The computer wanted latitude and longitude in degrees, minutes and seconds, and I’d written down our coordinates in decimal format, so I had to run back up and pump them through an online converter. Filling in the date, time and location was fiddly, mostly because it was my first attempt and I was rushing.
Star align wasn’t at all difficult, though it ended up being less accurate because I aligned on two relatively adjacent stars — Sirius and Rigel — rather than, as the manual suggested, stars further apart.
When I first lined it up with Sirius, I noticed that the optics were in perfect collimation: the store staff had taken the time to collimate when I bought the scope the night before. A nice touch.
I was apprehensive about the red dot finder, but ended up impressed: once I had centred the telescope on Sirius, I centred the finder as well. After that, centring in the finder — something I needed to do because of my poor alignment (the computer got it close, but not close enough) — presented the object in the eyepiece.
Seeing wasn’t great: our backyard has too much ambient light, and the atmospherics were poor. But we ran a few tests and were impressed: M42 was too faint, but planetary bodies were interesting. We saw the phases of Venus and the rings of Saturn for the first time — sharply, but, at 50×, a little too small in the eyepiece. My next purchase will probably be a higher-magnification eyepiece for planetary observation.

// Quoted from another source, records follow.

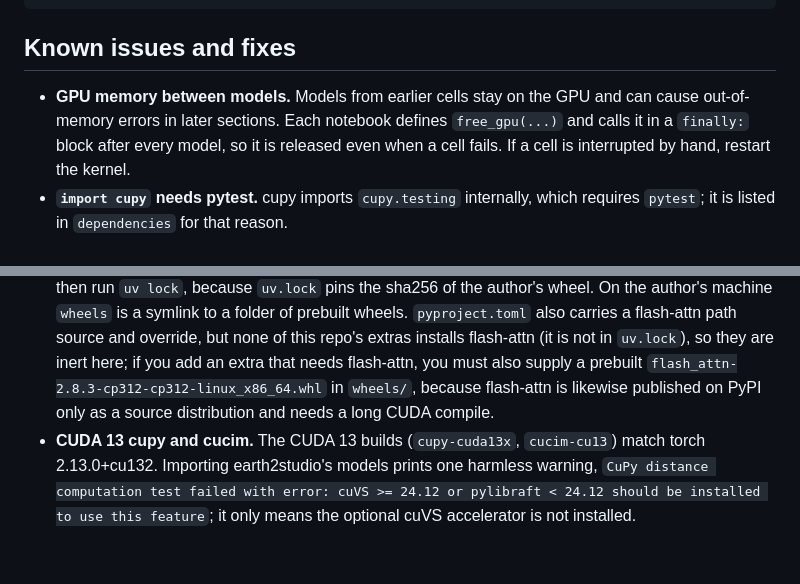
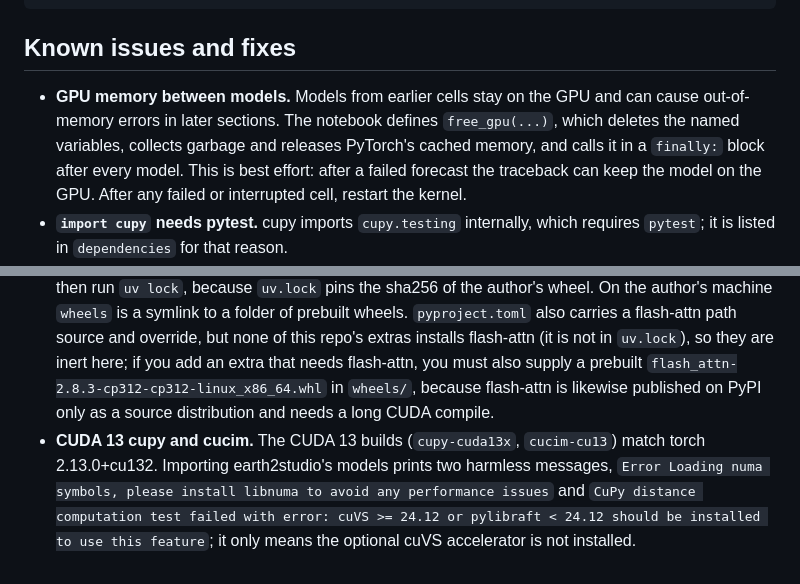
Before and after one commit to ChristianByars/Earth2, a Markdown page: docs/environment.md, 2 parts joined by grey strips. GitHub-like rendering.

```diff
--- a/docs/environment.md
+++ b/docs/environment.md
@@ -17,8 +17,8 @@ uv run python -m ipykernel install --user --name earth2 --display-name "earth2"
 
 ## Known issues and fixes
 
-- **GPU memory between models.** Models from earlier cells stay on the GPU and can cause out-of-memory errors in later sections. Each notebook defines `free_gpu(...)` and calls it in a `finally:` block after every model, so it is released even when a cell fails. If a cell is interrupted by hand, restart the kernel.
+- **GPU memory between models.** Models from earlier cells stay on the GPU and can cause out-of-memory errors in later sections. The notebook defines `free_gpu(...)`, which deletes the named variables, collects garbage and releases PyTorch's cached memory, and calls it in a `finally:` block after every model. This is best effort: after a failed forecast the traceback can keep the model on the GPU. After any failed or interrupted cell, restart the kernel.
 - **`import cupy` needs pytest.** cupy imports `cupy.testing` internally, which requires `pytest`; it is listed in `dependencies` for that reason.
 - **Headless runs.** `uv run jupyter nbconvert --to notebook --execute --allow-errors --inplace <notebook>` keeps the outputs of the cells that succeeded when a later cell fails.
 - **Prebuilt torch-harmonics wheel.** torch-harmonics 0.8.1, which the `sfno` extra installs, is published on PyPI only as a source distribution and compiles CUDA extensions when it is installed; PyPI offers no prebuilt wheel of it for torch 2.13.0+cu132, so this repo expects one prebuilt cp312 wheel, `torch_harmonics-0.8.1-cp312-cp312-linux_x86_64.whl`, in a git-ignored `wheels/` folder at the repo root. `[tool.uv.sources]` points at it, and `uv sync` fails without it. Build it once against torch 2.13.0+cu132 following the upstream torch-harmonics build instructions, keep that exact file name, then run `uv lock`, because `uv.lock` pins the sha256 of the author's wheel. On the author's machine `wheels` is a symlink to a folder of prebuilt wheels. `pyproject.toml` also carries a flash-attn path source and override, but none of this repo's extras installs flash-attn (it is not in `uv.lock`), so they are inert here; if you add an extra that needs flash-attn, you must also supply a prebuilt `flash_attn-2.8.3-cp312-cp312-linux_x86_64.whl` in `wheels/`, because flash-attn is likewise published on PyPI only as a source distribution and needs a long CUDA compile.
-- **CUDA 13 cupy and cucim.** The CUDA 13 builds (`cupy-cuda13x`, `cucim-cu13`) match torch 2.13.0+cu132. Importing earth2studio's models prints one harmless warning, `CuPy distance computation test failed with error: cuVS >= 24.12 or pylibraft < 24.12 should be installed to use this feature`; it only means the optional cuVS accelerator is not installed.
+- **CUDA 13 cupy and cucim.** The CUDA 13 builds (`cupy-cuda13x`, `cucim-cu13`) match torch 2.13.0+cu132. Importing earth2studio's models prints two harmless messages, `Error Loading numa symbols, please install libnuma to avoid any performance issues` and `CuPy distance computation test failed with error: cuVS >= 24.12 or pylibraft < 24.12 should be installed to use this feature`; it only means the optional cuVS accelerator is not installed.
```
Also changed, not shown: README.md (+5 -4 lines), docs/kubernetes.md (+1 -1 lines), docs/images/florence_tracks.png, 3 other files.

The Moon filled the eyepiece’s view, as you might expect from a 25-mm (50×) Plössl with a 50-degree field of view.
We ran out of time before I could zero in on Mars or try to find Comet Holmes.
Impressed so far.